That said he may have been the most misunderstood as well.

Strict

Como was a one of the “good guys” whose relaxed and laid-back demeanor came across as “lazy” to some, a misguided assessment, since Como was known to be a consummate professional who practiced and rehearsed incessantly.

“No performer in our memory rehearses his music with more careful dedication than Como.” a music critic once enthused.

Morton 6

Como also made sure each concert met his own personal and strict moral standards.

In November 1970, Como hosted a concert in Las Vegas, a comeback of sorts for the Christmas crooner, who hadn’t played a Vegas night club for over three decades.  For his grand return, Como was paid a whopping $125-thousand a week, admittedly a large sum for a Vegas act at the time.  Even Perry was surprised. “It’s more money than my father ever made in a lifetime,” he remarked.

But since it was Vegas and befitting the desert town’s reputation of gambling and prostituition,  Como’s reputation as a straight-laced performer was questioned.

Como quelled any concerns, however, when he chose a safe, clean and relatively unknown English comic named Billy Baxter to warm up the audience before the show.

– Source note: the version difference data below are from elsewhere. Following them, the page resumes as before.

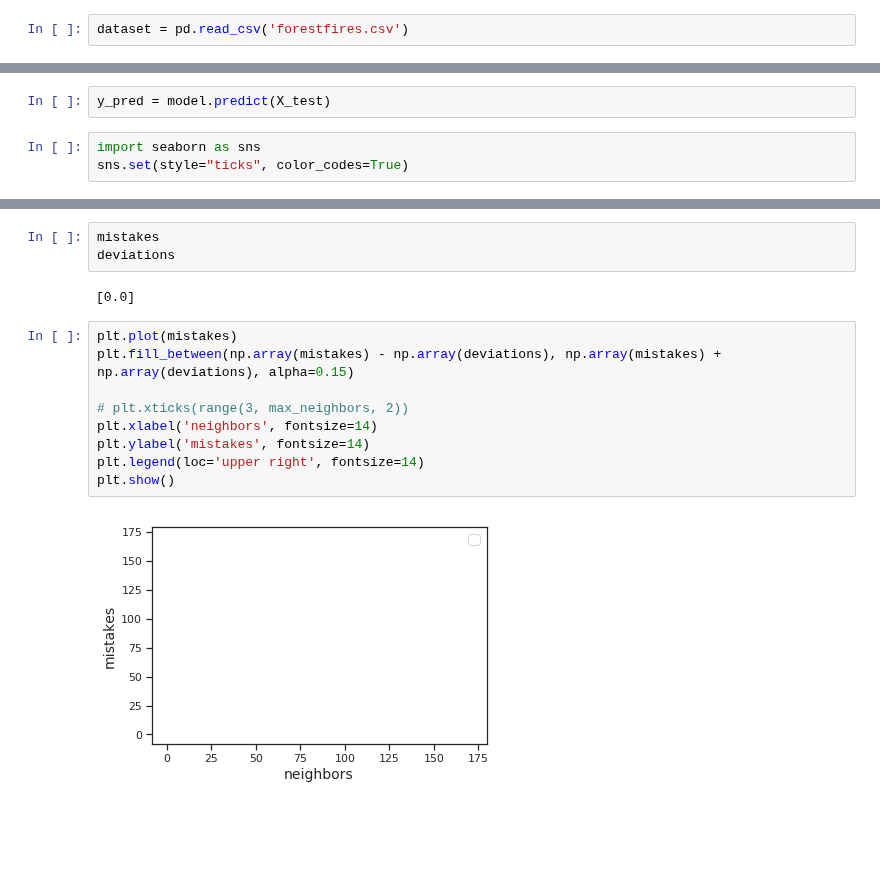
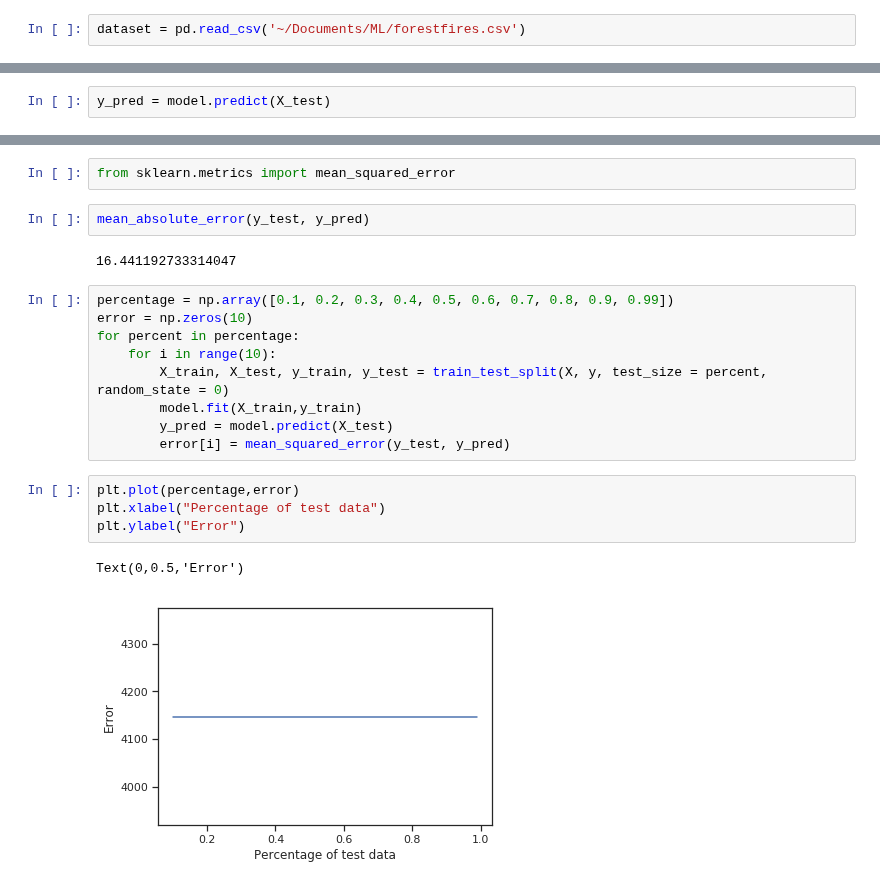
Before and after one commit to Intelligent-Systems-Phystech/StartCode, a Jupyter notebook: Noskova2018Problem21/Baseline.ipynb, the cells around one changed output, grey strips where cells are left out. Cells and saved outputs as stored; diff of their text form; blank space fills up the shorter version.

```diff
--- a/Noskova2018Problem21/Baseline.ipynb
+++ b/Noskova2018Problem21/Baseline.ipynb
@@ -4,7 +4,7 @@ import matplotlib.pyplot as plt
 import numpy as np
 import pandas as pd
 # %%
-dataset = pd.read_csv('forestfires.csv')
+dataset = pd.read_csv('~/Documents/ML/forestfires.csv')
 # %%
 def data_transform(dataset):
     for i in range(0,517):
@@ -87,6 +104,3 @@ model.fit(X_train,y_train)
 LinearRegression(copy_X=True, fit_intercept=True, n_jobs=1, normalize=False)
 # %%
 y_pred = model.predict(X_test)
-# %%
-import seaborn as sns
-sns.set(style="ticks", color_codes=True)
@@ -139,16 +107,22 @@ deviations.append((y_pred != y_test).std())
-# %%
-mistakes
-deviations
-# %% [output]
-[0.0]
-# %%
-plt.plot(mistakes)
-plt.fill_between(np.array(mistakes) - np.array(deviations), np.array(mistakes) + np.array(deviations), alpha=0.15)
-
-# plt.xticks(range(3, max_neighbors, 2))
-plt.xlabel('neighbors', fontsize=14)
-plt.ylabel('mistakes', fontsize=14)
-plt.legend(loc='upper right', fontsize=14)
-plt.show()
-# %% [output]
-[figure, removed]
+# %%
+from sklearn.metrics import mean_squared_error
+# %%
+mean_absolute_error(y_test, y_pred)
+# %% [output]
+16.441192733314047
+# %%
+percentage = np.array([0.1, 0.2, 0.3, 0.4, 0.5, 0.6, 0.7, 0.8, 0.9, 0.99])
+error = np.zeros(10)
+for percent in percentage:
+    for i in range(10):
+        X_train, X_test, y_train, y_test = train_test_split(X, y, test_size = percent, random_state = 0)
+        model.fit(X_train,y_train)
+        y_pred = model.predict(X_test)
+        error[i] = mean_squared_error(y_test, y_pred)
+# %%
+plt.plot(percentage,error)
+plt.xlabel("Percentage of test data")
+plt.ylabel("Error")
+# %% [output]
+Text(0,0.5,'Error')
+[figure, added]
```
Also changed, not shown: parts of 5 cells of this notebook, 1 other file.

Advisers suggested he pick an act more familiar to Vegas audiences, but Como said no.

A typical “Vegas comedian,” as he put it, was simply too dirty.

Charming

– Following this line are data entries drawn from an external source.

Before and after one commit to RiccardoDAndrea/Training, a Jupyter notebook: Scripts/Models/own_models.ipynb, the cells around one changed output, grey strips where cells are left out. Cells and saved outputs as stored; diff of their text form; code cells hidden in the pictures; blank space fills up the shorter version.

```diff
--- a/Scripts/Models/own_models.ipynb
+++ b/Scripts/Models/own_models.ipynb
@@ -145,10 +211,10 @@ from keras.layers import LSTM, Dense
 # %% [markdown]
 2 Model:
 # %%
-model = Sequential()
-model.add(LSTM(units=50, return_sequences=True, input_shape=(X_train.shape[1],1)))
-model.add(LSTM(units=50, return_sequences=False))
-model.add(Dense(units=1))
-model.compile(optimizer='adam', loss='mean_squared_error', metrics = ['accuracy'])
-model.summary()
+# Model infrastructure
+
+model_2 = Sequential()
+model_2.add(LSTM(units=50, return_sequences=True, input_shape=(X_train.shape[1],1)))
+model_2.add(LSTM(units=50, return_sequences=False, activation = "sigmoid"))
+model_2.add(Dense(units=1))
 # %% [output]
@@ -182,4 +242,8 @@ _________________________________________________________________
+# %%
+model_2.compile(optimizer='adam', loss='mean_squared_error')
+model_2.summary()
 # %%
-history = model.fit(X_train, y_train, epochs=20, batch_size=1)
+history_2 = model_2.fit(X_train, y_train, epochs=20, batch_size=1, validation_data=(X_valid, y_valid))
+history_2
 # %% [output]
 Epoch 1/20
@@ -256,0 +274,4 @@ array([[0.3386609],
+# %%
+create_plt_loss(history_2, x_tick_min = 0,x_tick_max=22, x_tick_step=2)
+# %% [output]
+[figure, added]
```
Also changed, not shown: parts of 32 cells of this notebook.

Keeping up the family friendly atmosphere accentuated in his TV specials, Como would lovingly introduced his wife Roselle during the “live” shows. Roselle, who was usually backstage and acknowledged the appreciative crowds, was just as adamant as her husband that his clean-cut image went untarnished. After one performance, Roselle received a fan’s note that pleased her immensely. “Not one smutty part, not even a hint,” the note read describing Como’s act in Vegas. “You should be very proud.”

Como’s cool temperament and sleepy manner was such a recognizable and enduring characteristic that many had to ask if it was real or just an act. Does he ever get upset? was one curious inquiry. “Perry has a temper,” his orchestra leader Mitchell Ayers answered. “He loses his temper at normal things. When were’ driving, for instance, and somebody cuts him off he really lets the offender have it.” However, Ayers added, “Como is the most charming gentleman I’ve ever met.”

Como’s popular Christmas television specials ran for 46 consecutive years ending in 1994, seven years before his death from symptoms of Alzheimer’s in 2001. He was 88.

HLPNiagara

(Source: Spartanburg Herald-Journal Nov 21 1970)